The MOSES tablet is an 8-inch Internet-based, two-way communication tool between warning agencies and disaster responders. It was developed by the Department of Science and Technology (DOST) in partnership with the Department of the Interior and Local Government and the National Disaster Risk Reduction and Management Council.
According to Project NOAH (Nationwide Operational Assessment of Hazards) Director Alfredo “Mahar” Lagmay, two-way communication is essential in mitigating the impact of disasters.
The MOSES tablet can receive real-time weather and flood information from pre-installed mobile applications such as PAGASA or the Philippine Atmospheric, Geophysical, and Astronomical Services Administration; DOST’s Project NOAH; and ARKO which provides detailed flood maps.
Using the tablet, a barangay disaster officer or captain can go around the community to take pictures of evacuation centers, schools, hospitals, lifeline services, and others.
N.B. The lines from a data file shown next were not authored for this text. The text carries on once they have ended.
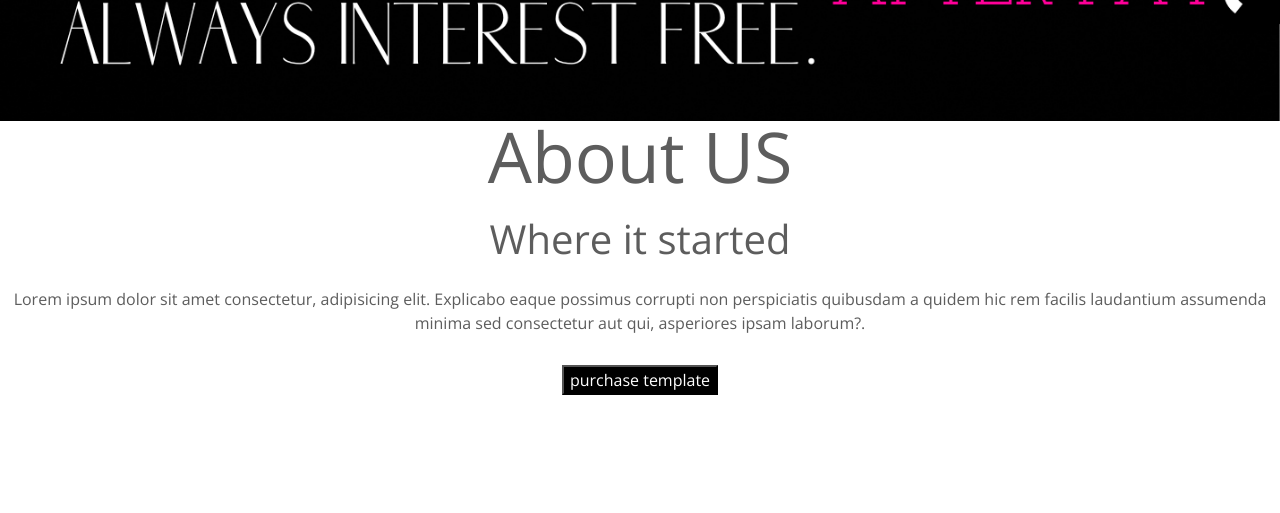
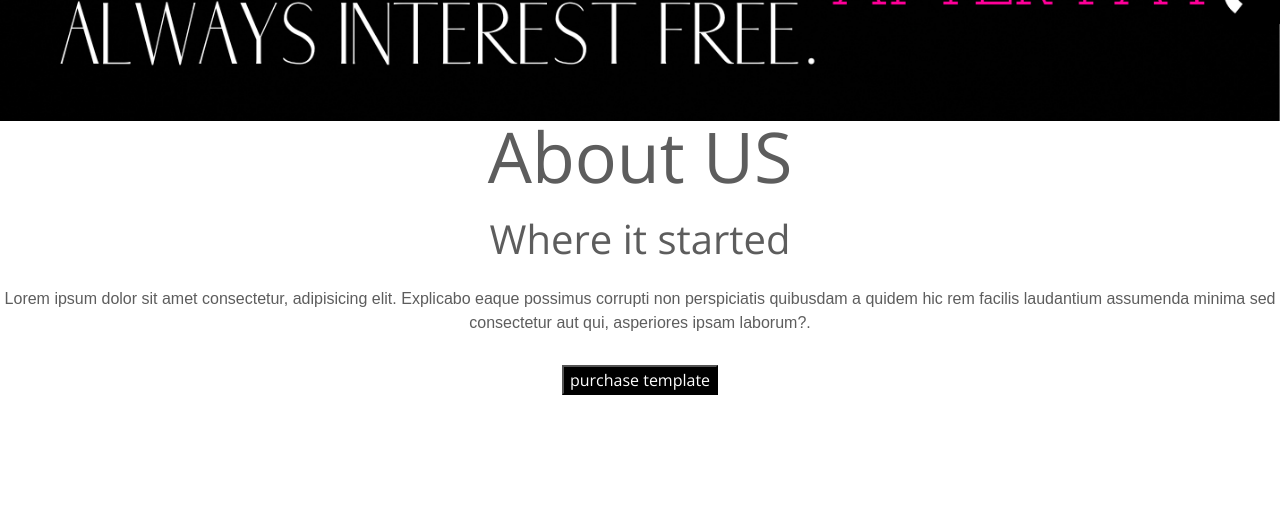
Before and after one commit to adgossett/boutiquetemplate2, a plain HTML site: page index.html in a window 1280 px wide. Shown: the part 820-1333 px from the top of the page. Drawn offline with nearby package versions, Linux system fonts and the light colour scheme; files that its build step writes are made by us from their sources; files whose address does not match are found by name.

Commit message:
index.html

```diff
--- a/index.html
+++ b/index.html
@@ -185,15 +185,15 @@
     <img src="Copy of Book.png">
     <img src="topbanner.png">
     <div style="text-align: center;">
+ <div style="text-align: center;">
     <h1 class="paris-font">About US</h1>
     <h4 class="mt-10 merriweather-font">Where it started</h4>
     <div class="mt-30">
-        <p>Lorem ipsum dolor sit amet consectetur, adipisicing elit.
+        <p style="font-family: Arial, sans-serif;">Lorem ipsum dolor sit amet consectetur, adipisicing elit.
             Explicabo eaque possimus corrupti non perspiciatis quibusdam a quidem hic rem facilis laudantium assumenda minima sed consectetur aut qui, asperiores ipsam laborum?.</p>
         <button style="color: white; background-color: black; margin-top: 20px;" onclick="window.location.href = 'https://square.link/u/CVbsv0Fl';">purchase template</button>
     </div>
 </div>
-
     <section id="shop" class="text-center">
         <h1 class="display-none" aria-hidden="true">Reone</h1>
         <div class="container">
```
The images are then uploaded via 3G or WiFi on the Project NOAH website map and are automatically geo-tagged to provide disaster responders a more visual map of the area in relation to available facilities, or lack thereof, during disaster preparedness.
In the event of a typhoon, the tablet can also be used to monitor water level in the rivers as soon as a storm signal is raised in the community. Photos of flood levels can also be sent to national warning agencies and the Project NOAH team for data verification and search-and-rescue operations.
Furthermore, the tablet has television and radio functions with a battery that could last for three days.
The tablets will be given to each of the 16 barangays in Marikina. DOST is set to hand over additional units of the MOSES tablet to other cities and municipalities in the country as it was able to fabricate the first 50 units. It is targeting a total of 42,028 barangays to have their own MOSES tablets.
Marikina as its first recipient
With MOSES as the first two-way disaster communication platform in the region, Marikina becomes the first local government to have this groundbreaking technology.
In 2009, Marikina was badly hit by Typhoon Ketsana also known as Ondoy, where a month’s rainfall poured in less than 24 hours of torrential rain, producing around 78 feet of floodwater. Typhoon Ondoy resulted in 464 deaths in Marikina alone in which 80 percent of the area is considered flood prone due to the Marikina River system.
In 2011, DOST launched Project NOAH and made Marikina City as its test site. A year after, during the August 2012 Southwest Monsoon or Habagat, Marikina River swelled in 68 feet of floodwater. However, this incident was subdued by the zero casualty situation posted by the city, considered as one of the breakthrough achievements of Project NOAH. The city achieved this by taking heed of Project NOAH’s warnings and implementing early evacuation of the local communities. (S&T Media Service)